- 12:59:03, Aug 26th 2016 - Kim Wentworth - A couple of things if I may. The first paragraph states that if ... [Read More]
- 10:35:10, Aug 26th 2016 - Kim Wentworth - @future- not sure what polls you refer to, some polls actually show ... [Read More]
- 9:22:11, Aug 25th 2016 - future - "Both, party officials and "former" establishment members, republicans, were ... [Read More]
- 1:30:00, Aug 25th 2016 - Kim Wentworth - a couple of things:1) your first paragraph I agree with...the whole ... [Read More]
- 1:16:22, Aug 22nd 2016 - Susan@batterysolutions.com - Although alkaline batteries are allowed in the trash in ... [Read More]
- 6:31:22, Aug 21st 2016 - Boo hoo hoo! - People who can't string two words together that make sense should at l ... [Read More]
- 8:53:13, Aug 20th 2016 - Aaron Swartzentruber - Why does God need to be brought in to understand this conce ... [Read More]
- 12:40:36, Aug 16th 2016 - VikeFan1 - @WTH There's no need for me to mention facts that have already been cle ... [Read More]
- 4:24:11, Aug 15th 2016 - future - I'm more pointing out the logical connection an always intervening, all know ... [Read More]
- 10:05:38, Aug 14th 2016 - WTH - @ vikefan name one fact you brought to this table. As usual you are a day late ... [Read More]
Posted in Preston Features
JuliaClaire Repeat Boutique will be celebrating one year in business, and these volunteers have been a big part of it. Left to right: standing, Darwin Smith, Nancy Gardner, Steve Schlick; seated, Jan Knutson, Janet Althouse, and Hallie Snyder. Not pictured: Carter Johnson, Payton Schwingle, Barb Barrett, Tim Knapp, Doug Johnson. Photo by Jade Sexton
“It’s hard to believe how fast this year has gone,” stated Keating.
The year has been a busy one for Keating, and many things have changed with the store. When it first opened there were 34 consignors. There are currently 267. Keating has had to expand the store twice to accommodate the increase in merchandise.
The increase in inventory also means a greater selection for shoppers. In the beginning, there were a few women’s blouses to choose from, and now there are many more. There were a small number of children’s shoes at first, and now there are dozens of shoes in all sizes and styles. And there is so much more than clothing available; there are many gift items, books, jewelry, and accessories as well.
One thing that makes this boutique different from other consignment shops is the inclusion of work from local artisans. This feature allows artists from the area to showcase and sell their work, and has been very successful. When the shop opened, Keating had work from eight people; she now sells the work of 25 artists.
There are photographs, metal art, wood art, jewelry, candles, and textiles. “We have a nice variety of art,” said Keating.
Over the year, Keating has paid out more than $20,000 to consignors after selling their items in her store.

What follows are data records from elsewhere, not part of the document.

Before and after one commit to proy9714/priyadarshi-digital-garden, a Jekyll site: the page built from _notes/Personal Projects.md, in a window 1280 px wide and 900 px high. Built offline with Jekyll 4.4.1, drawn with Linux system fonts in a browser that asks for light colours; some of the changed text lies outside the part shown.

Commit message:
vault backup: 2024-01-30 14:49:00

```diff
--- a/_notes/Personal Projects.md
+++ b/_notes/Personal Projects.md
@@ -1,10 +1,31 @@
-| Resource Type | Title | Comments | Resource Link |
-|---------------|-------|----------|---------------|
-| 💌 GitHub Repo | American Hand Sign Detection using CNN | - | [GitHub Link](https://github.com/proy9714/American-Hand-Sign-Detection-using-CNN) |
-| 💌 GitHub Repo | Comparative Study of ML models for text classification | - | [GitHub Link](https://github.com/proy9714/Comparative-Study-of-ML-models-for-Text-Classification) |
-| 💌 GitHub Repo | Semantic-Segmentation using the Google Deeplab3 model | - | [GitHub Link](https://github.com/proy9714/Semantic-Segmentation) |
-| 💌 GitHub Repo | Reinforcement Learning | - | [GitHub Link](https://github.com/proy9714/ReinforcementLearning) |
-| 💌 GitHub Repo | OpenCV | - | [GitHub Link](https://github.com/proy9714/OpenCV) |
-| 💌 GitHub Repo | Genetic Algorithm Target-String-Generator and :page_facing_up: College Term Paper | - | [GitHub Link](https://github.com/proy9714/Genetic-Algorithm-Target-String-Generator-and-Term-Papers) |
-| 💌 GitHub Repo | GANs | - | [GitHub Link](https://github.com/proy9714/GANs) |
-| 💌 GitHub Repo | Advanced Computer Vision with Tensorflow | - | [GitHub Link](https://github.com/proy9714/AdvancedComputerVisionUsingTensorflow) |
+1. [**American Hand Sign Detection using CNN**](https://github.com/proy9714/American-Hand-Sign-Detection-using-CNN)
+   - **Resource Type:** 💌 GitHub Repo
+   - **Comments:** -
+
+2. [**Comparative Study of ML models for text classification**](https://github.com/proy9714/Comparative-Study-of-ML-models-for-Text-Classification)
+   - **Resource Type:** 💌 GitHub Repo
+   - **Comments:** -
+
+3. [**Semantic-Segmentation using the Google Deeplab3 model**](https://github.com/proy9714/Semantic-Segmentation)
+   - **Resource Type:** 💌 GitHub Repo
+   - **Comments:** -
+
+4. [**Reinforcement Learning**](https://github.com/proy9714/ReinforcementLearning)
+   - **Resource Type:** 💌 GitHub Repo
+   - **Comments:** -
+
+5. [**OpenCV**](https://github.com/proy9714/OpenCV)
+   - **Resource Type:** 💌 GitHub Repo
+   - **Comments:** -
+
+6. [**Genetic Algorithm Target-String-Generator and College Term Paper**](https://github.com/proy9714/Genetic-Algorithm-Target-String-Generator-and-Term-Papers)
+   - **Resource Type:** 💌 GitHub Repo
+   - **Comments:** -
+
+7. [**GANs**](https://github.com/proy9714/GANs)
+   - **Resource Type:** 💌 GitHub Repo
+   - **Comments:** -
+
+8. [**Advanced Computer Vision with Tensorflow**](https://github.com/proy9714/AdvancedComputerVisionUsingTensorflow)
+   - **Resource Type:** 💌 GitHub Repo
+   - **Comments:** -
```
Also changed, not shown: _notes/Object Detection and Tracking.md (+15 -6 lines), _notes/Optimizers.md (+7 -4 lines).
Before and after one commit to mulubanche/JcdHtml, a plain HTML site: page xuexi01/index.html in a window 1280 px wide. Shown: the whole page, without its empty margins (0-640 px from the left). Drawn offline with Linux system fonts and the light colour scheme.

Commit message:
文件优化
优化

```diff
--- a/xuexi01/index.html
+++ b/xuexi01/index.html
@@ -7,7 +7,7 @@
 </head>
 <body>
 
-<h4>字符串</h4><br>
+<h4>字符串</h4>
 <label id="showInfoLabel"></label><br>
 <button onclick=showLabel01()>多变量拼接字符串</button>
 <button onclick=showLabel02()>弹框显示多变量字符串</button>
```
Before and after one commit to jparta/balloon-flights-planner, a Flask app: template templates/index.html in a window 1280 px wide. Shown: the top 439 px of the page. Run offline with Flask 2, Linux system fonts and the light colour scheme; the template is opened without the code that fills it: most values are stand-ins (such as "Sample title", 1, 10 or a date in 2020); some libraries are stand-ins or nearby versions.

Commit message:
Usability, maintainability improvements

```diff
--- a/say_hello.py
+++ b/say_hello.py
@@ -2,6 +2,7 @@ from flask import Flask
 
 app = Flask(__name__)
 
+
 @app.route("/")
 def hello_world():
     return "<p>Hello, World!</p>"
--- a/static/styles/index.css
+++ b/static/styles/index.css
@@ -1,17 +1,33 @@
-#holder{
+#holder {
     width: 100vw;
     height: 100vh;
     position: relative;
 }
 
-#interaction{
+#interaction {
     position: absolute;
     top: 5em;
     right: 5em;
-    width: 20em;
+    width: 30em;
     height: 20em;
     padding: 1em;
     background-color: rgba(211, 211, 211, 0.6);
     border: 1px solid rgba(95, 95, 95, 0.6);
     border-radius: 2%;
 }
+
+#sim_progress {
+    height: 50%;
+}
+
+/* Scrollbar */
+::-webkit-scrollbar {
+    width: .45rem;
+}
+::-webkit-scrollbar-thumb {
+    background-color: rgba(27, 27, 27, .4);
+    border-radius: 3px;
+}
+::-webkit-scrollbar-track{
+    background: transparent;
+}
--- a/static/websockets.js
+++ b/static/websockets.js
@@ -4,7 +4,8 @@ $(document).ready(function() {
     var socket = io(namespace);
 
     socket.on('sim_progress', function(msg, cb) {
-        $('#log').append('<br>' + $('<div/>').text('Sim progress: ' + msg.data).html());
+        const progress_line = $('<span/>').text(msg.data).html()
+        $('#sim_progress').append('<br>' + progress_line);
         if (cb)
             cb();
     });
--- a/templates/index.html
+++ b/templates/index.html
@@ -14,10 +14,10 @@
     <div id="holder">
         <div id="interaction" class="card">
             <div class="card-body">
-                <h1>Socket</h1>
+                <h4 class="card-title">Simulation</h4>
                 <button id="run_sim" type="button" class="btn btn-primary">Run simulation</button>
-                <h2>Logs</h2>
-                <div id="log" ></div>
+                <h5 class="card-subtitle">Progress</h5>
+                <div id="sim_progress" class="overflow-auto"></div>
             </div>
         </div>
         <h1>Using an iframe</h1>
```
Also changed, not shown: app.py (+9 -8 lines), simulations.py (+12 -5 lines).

“It’s like a treasure hunt,” Keating says of shopping at her boutique. “You never know what you’re going to find!”
Things will be changing even more in the near future for Keating and her shop. The building where she is currently located has been sold, and she recently purchased the building next to the Weber and Judd pharmacy in Preston. The new building means a lot more room, which means a lot more merchandise, and Keating is very excited for the change.
Over the past year, Keating has developed a following of local shoppers, along with customers from all over the area. Keating has met people from Lanesboro, Harmony, Rochester, Eyota, Spring Valley, and Spring Grove, and many other towns.
Keating has become very involved in the community since moving to Preston a year ago. She is active on the Chamber of Commerce and excited about the direction the town is going. She sponsors the Kids Work for Wants Program, and recently began her own Relay for Life team to raise money for cancer research. Some people donate their items to the shop instead of consign them, and she donates those proceeds to Relay for Life. She has made donations to Grace Place, Thrifty Threads, Fillmore Central Schools, and various veterans’ organizations.
“I really want to give back to the community,” said Keating. “I feel like it’s the only way a community can work is if we all work together.”
When Keating started out, she had two people volunteering their time helping out at the shop. She now has 13 volunteers that help out with no pay, including two 13-year-old kids.
“Volunteers have made all of this possible,” shared Keating. “I’m actually able to take a day off now and then.”
Keating said she not only collects clothing, but she collects people as well. The volunteers, friends and customers have been the best thing about owning the shop. Keating tells of people who visit every day just to socialize, and people that help out just to be a part of it and make a difference.
As for the future, Keating sees great things for the store and for the town she calls home, and she is very pleased to have come this far in her first year.